Social determinants of health, which describe the complex web of factors that can impact an individual before birth and during their lifespan, help give context to community-level factors that are associated with chronic disease and health disparities. This study, published in BMC Public Health, provides an analysis of social determinants of health as they impact the prevalence of obesity and diabetes among Latinos in Southern California. The study focused on both disparities and overall health outcomes in these communities. Although genetic factors can influence diabetes and obesity onset, other community-level factors such as food access, mental health, and financial circumstances, can significantly impact these conditions, making social determinants of health a key area of study.
Measuring Social Determinants of Health
This study relied on three indices that analyze and measure different social determinants of health. These were the Healthy Places Index (HPI), Social Vulnerability Index (SVI), and CalEnviroScreen (CES). Linear regression models were used to explore associations between these index scores and adult obesity, adult diabetes, and childhood obesity. The authors found that communities with lower HPI scores showed a higher rate of metabolic disease and had a greater proportion of Latino residents. The lowest decile of HPI scores showed 71% of the population as Latino, compared to 12% in the highest decile. HPI scores explained 61% of the variability in adult obesity, 41% of the variability in childhood obesity, and 47% of the variability in adult diabetes. Similar correlations were found for the other indices used.
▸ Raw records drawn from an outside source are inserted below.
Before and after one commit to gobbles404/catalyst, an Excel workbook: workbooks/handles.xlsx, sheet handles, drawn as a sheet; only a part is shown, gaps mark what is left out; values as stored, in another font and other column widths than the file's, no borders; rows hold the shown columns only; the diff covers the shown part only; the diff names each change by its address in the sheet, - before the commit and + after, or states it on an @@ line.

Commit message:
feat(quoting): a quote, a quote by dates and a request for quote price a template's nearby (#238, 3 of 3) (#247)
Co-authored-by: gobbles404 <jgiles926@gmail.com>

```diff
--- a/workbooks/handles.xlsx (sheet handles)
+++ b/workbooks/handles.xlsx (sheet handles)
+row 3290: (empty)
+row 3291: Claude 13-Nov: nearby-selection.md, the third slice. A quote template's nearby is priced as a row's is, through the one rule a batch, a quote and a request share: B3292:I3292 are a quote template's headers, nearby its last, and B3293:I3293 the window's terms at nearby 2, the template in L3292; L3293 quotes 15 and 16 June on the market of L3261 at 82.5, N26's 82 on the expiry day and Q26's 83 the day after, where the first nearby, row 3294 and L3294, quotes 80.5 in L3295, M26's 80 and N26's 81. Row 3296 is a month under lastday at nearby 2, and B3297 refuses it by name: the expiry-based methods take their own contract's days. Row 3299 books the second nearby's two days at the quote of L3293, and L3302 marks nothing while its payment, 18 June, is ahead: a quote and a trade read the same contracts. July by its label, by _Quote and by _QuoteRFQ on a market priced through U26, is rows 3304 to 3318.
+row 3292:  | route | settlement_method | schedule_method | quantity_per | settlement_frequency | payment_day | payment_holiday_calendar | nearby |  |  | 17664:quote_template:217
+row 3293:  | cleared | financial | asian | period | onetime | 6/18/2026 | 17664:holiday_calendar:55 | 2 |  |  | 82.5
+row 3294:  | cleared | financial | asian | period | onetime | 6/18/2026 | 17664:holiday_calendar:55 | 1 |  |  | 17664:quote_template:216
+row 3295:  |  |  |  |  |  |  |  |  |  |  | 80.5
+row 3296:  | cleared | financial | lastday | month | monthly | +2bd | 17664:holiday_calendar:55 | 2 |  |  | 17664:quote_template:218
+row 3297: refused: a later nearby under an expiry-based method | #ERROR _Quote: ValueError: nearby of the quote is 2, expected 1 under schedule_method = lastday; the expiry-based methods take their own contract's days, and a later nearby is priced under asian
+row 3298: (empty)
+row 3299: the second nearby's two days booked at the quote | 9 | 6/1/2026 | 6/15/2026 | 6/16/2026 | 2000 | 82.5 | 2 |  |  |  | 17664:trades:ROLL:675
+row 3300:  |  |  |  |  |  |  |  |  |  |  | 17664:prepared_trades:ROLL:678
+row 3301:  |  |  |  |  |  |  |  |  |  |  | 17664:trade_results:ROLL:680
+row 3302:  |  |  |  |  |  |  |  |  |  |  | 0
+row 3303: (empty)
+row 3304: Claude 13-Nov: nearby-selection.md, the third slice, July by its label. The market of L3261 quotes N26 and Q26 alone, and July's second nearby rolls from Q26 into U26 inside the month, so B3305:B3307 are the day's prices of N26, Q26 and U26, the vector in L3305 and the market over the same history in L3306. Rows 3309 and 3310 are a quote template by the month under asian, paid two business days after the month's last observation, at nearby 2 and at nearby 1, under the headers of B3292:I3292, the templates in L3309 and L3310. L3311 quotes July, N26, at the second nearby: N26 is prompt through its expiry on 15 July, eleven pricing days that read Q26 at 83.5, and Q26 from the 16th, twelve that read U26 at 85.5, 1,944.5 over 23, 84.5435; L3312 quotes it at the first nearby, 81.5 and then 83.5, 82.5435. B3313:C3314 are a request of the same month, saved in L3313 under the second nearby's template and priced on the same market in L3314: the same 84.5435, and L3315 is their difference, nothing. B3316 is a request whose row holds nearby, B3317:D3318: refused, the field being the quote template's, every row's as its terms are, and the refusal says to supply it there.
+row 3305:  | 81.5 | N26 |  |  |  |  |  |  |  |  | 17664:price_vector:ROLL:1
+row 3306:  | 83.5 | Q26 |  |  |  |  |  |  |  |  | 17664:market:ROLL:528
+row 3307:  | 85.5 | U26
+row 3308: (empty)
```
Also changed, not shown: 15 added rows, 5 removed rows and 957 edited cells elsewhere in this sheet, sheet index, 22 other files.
Beyond Obesity and Diabetes
These findings indicate that Latinos in this population area are exposed to less healthy community conditions, which have a direct impact on their health. The data gathered also indicated an increased prevalence of poor physical health, poor mental health, and chronic asthma. Increasing deciles of disadvantage corresponded to increases in the percentage of the population that identifies as Latino, making the disparity relatively clear. The authors conclude by noting that the indices and data used show a clear increase in the negative social determinants of health among Latinos in Southern California and that additional research is needed to understand how these conditions can be altered through policy or other means.
Cleveland, J. C., 3rd, Espinoza, J., Holzhausen, E. A., Goran, M. I., & Alderete, T. L. (2023). The impact of social determinants of health on obesity and diabetes disparities among Latino communities in Southern California. BMC Public Health, 23(1), 37. https://doi.org/10.1186/s12889-022-14868-1